As misguided analysis goes, it may not quite rank up there when John Madden advising the Patriots to take a knee and go to overtime in the final minute of the 2001 Super Bowl.
But it's close.
When Allen Craig singled with one out in the ninth -- and it was just a single because Craig, hobbled by a bad foot, could only make it to first base on a shot off the right-field wall -- the Cardinals sent in speed demon Kolten Wong to pinch-run. And when Mike Napoli began to hold Wong at first, Fox Sports' Tim McCarver wanted to know why.
"His run doesn't mean anything," said McCarver, noting that the Red Sox were ahead by two, 4-2. "He doesn't matter."
Well . . .
With two outs, Koji Uehara made a quick throw to first. Wong seemed to lose his footing a bit as he attempted to get back. He dove, Napoli slapped on the tag, he was out . . . and Game 4 was over. No postseason game in the history of baseball had ever ended on a pickoff, but this one did.

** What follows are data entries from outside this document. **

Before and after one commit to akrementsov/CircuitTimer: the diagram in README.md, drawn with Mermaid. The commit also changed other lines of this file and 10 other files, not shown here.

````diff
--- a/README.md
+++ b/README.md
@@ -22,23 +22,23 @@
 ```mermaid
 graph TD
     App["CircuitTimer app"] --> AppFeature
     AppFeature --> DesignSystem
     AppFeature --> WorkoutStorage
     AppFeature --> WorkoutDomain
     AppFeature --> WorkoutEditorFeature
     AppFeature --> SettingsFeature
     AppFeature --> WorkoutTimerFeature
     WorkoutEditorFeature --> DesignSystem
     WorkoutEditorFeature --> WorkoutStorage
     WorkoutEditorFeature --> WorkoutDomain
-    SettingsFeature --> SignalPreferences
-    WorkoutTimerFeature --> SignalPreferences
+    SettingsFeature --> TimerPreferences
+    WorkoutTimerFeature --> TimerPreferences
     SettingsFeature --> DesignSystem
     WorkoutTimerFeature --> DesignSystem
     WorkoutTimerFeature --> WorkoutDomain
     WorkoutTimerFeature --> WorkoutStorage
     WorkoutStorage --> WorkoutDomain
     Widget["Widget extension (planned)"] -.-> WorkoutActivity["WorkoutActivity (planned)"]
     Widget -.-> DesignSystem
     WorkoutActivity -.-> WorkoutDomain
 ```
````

"The game's not supposed to end that way," Jonny Gomes, whose three-run homer provided the winning runs, said afterwards.

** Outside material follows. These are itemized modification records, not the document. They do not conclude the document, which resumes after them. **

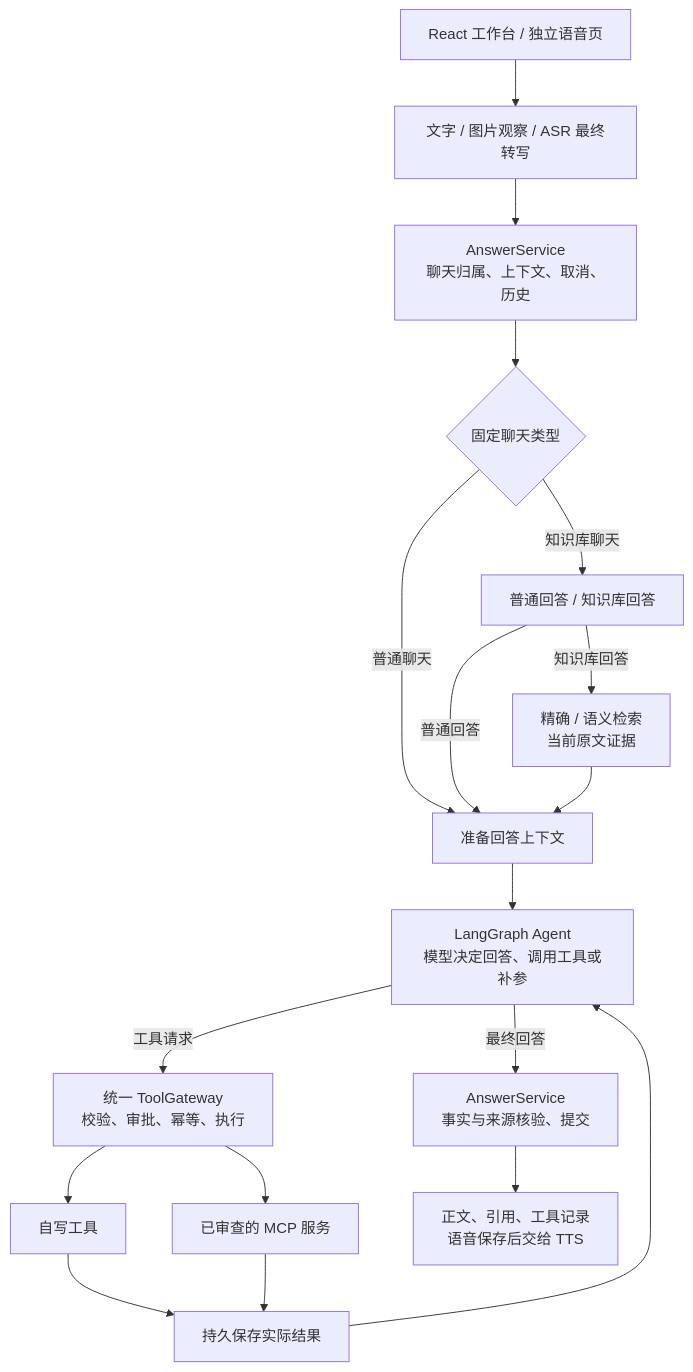
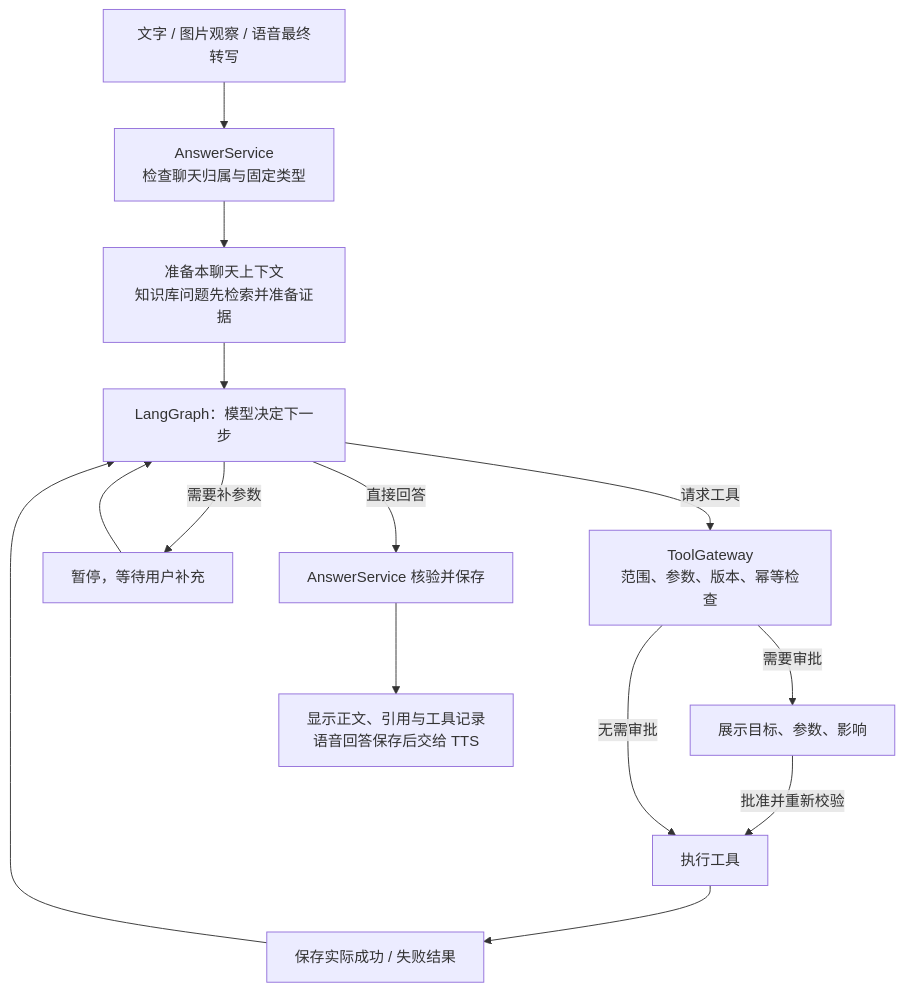
Before and after one commit to JX05120LLL/CiteRAG: the diagram in README.md, drawn with Mermaid. The commit also changed other lines of this file and 13 other files, not shown here.

````diff
--- a/README.md
+++ b/README.md
@@ -147,25 +147,16 @@
 ```mermaid
 flowchart TD
-    UI["React 工作台 / 独立语音页"]
-    INPUT["文字 / 图片观察 / ASR 最终转写"]
-    ANSWER["AnswerService<br/>聊天归属、上下文、取消、历史"]
-
-    UI --> INPUT --> ANSWER
-    ANSWER --> TYPE{"固定聊天类型"}
-    TYPE -->|普通聊天| CONTEXT["准备回答上下文"]
-    TYPE -->|知识库聊天| ROUTE["普通回答 / 知识库回答"]
-    ROUTE -->|普通回答| CONTEXT
-    ROUTE -->|知识库回答| RAG["精确 / 语义检索<br/>当前原文证据"]
-    RAG --> CONTEXT
-
-    CONTEXT --> AGENT["LangGraph Agent<br/>模型决定回答、调用工具或补参"]
-    AGENT -->|工具请求| GATE["统一 ToolGateway<br/>校验、审批、幂等、执行"]
-    GATE --> LOCAL["自写工具"]
-    GATE --> MCP["已审查的 MCP 服务"]
-    LOCAL --> RESULT["持久保存实际结果"]
-    MCP --> RESULT
-    RESULT --> AGENT
-
-    AGENT -->|最终回答| CHECK["AnswerService<br/>事实与来源核验、提交"]
-    CHECK --> OUT["正文、引用、工具记录<br/>语音保存后交给 TTS"]
+    A["文字 / 图片观察 / 语音最终转写"] --> B["AnswerService<br/>检查聊天归属与固定类型"]
+    B --> C["准备本聊天上下文<br/>知识库问题先检索并准备证据"]
+    C --> D["LangGraph：模型决定下一步"]
+    D -->|直接回答| E["AnswerService 核验并保存"]
+    D -->|需要补参数| F["暂停，等待用户补充"]
+    F --> D
+    D -->|请求工具| G["ToolGateway<br/>范围、参数、版本、幂等检查"]
+    G -->|需要审批| H["展示目标、参数、影响"]
+    H -->|批准并重新校验| I["执行工具"]
+    G -->|无需审批| I
+    I --> J["保存实际成功 / 失败结果"]
+    J --> D
+    E --> K["显示正文、引用与工具记录<br/>语音回答保存后交给 TTS"]
 ```
````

And had Napoli not been holding him on, obviously, the inning would have continued.
Wong, his eyes red after the game, took full responsibility.

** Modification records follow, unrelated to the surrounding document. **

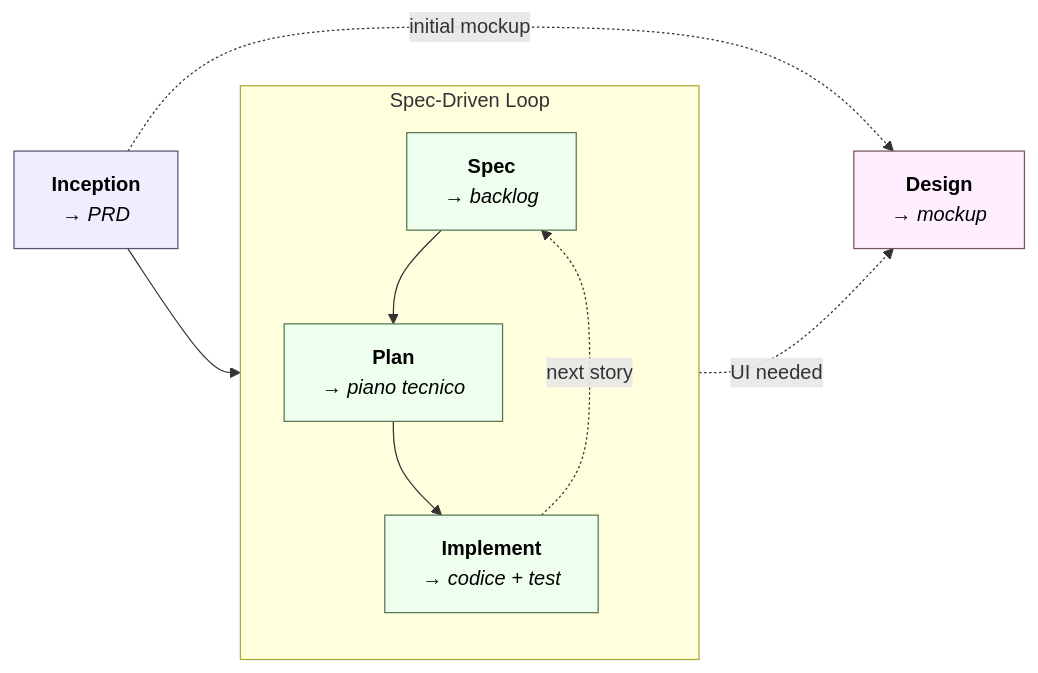
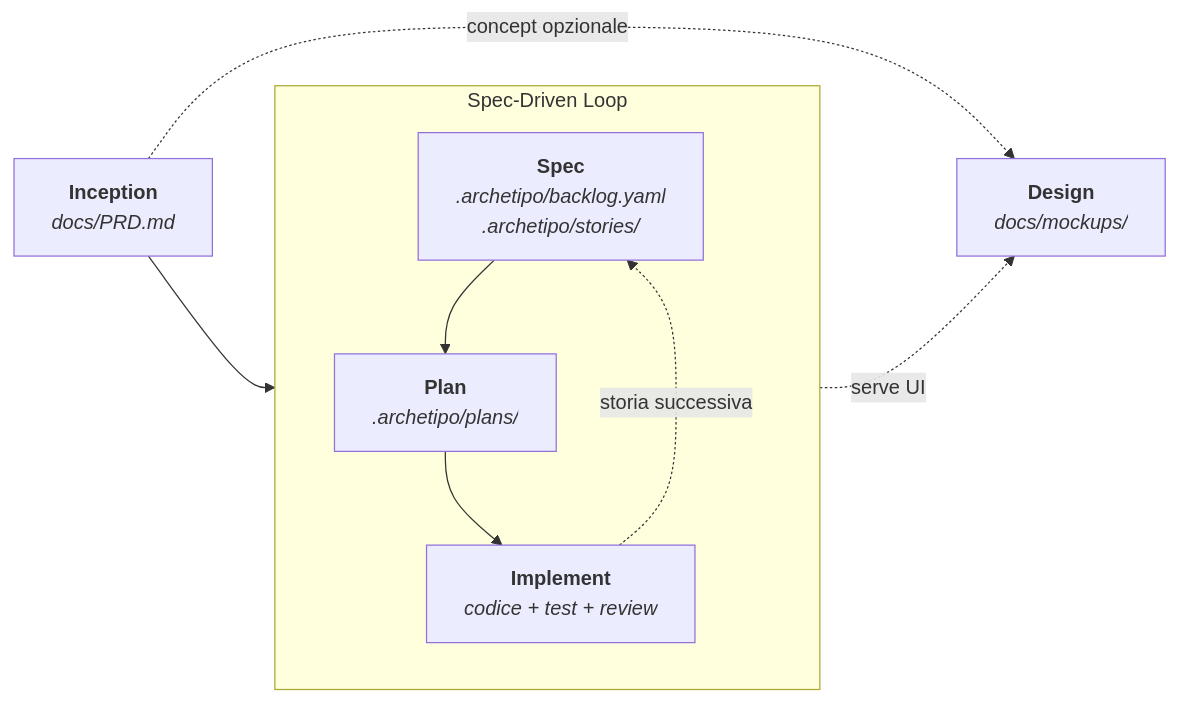
The diagram in README.it.md (techreloaded-ar/AIRchetipo), drawn with Mermaid before and after one commit. The commit also changed other lines of this file and 1 other file, not shown here.

````diff
--- a/README.it.md
+++ b/README.it.md
@@ -66,21 +74,14 @@
 ```mermaid
 flowchart LR
-    I["<b>Inception</b><br/><i>→ PRD</i>"] --> S
-    I -. initial mockup .-> D["<b>Design</b><br/><i>→ mockup</i>"]
+    I["<b>Inception</b><br/><i>docs/PRD.md</i>"] --> S
+    I -. concept opzionale .-> D["<b>Design</b><br/><i>docs/mockups/</i>"]
 
     subgraph Loop["Spec-Driven Loop"]
         direction TB
-        S["<b>Spec</b><br/><i>→ backlog</i>"] --> P["<b>Plan</b><br/><i>→ piano tecnico</i>"]
-        P --> IM["<b>Implement</b><br/><i>→ codice + test</i>"]
-        IM -. next story .-> S
+        S["<b>Spec</b><br/><i>.archetipo/backlog.yaml<br/>.archetipo/stories/</i>"] --> P["<b>Plan</b><br/><i>.archetipo/plans/</i>"]
+        P --> IM["<b>Implement</b><br/><i>codice + test + review</i>"]
+        IM -. storia successiva .-> S
     end
 
-    P -. UI needed .-> D
-
-    classDef oneshot fill:#eef,stroke:#557,stroke-width:1px,color:#000;
-    classDef loop fill:#efe,stroke:#575,stroke-width:1px,color:#000;
-    classDef aside fill:#fef,stroke:#755,stroke-width:1px,color:#000;
-    class I oneshot;
-    class S,P,IM loop;
-    class D aside;
+    P -. serve UI .-> D
 ```
````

"I just got a little too far off and my back foot slipped out," Wong said. "He just made a good throw. I slipped and that's it."
"He was reminded once he got on base, and also he was reminded that the run didn't mean much, be careful, shorten up," said Cardinals manager Mike Matheny. "And he got a little extra, then he slipped and the slip cost him."
Wong said he had no intention of trying to steal second.
"Not at all. I was just getting ready, getting aggressive," he said. "It was a hitting situation. Carlos [Beltran, the batter at the plate at the time of the pickoff], he can drive the ball. If that ball got down somewhere, I was hoping to go first to third, maybe score."
So now we've had one game end on an obstruction call and another end on a pickoff.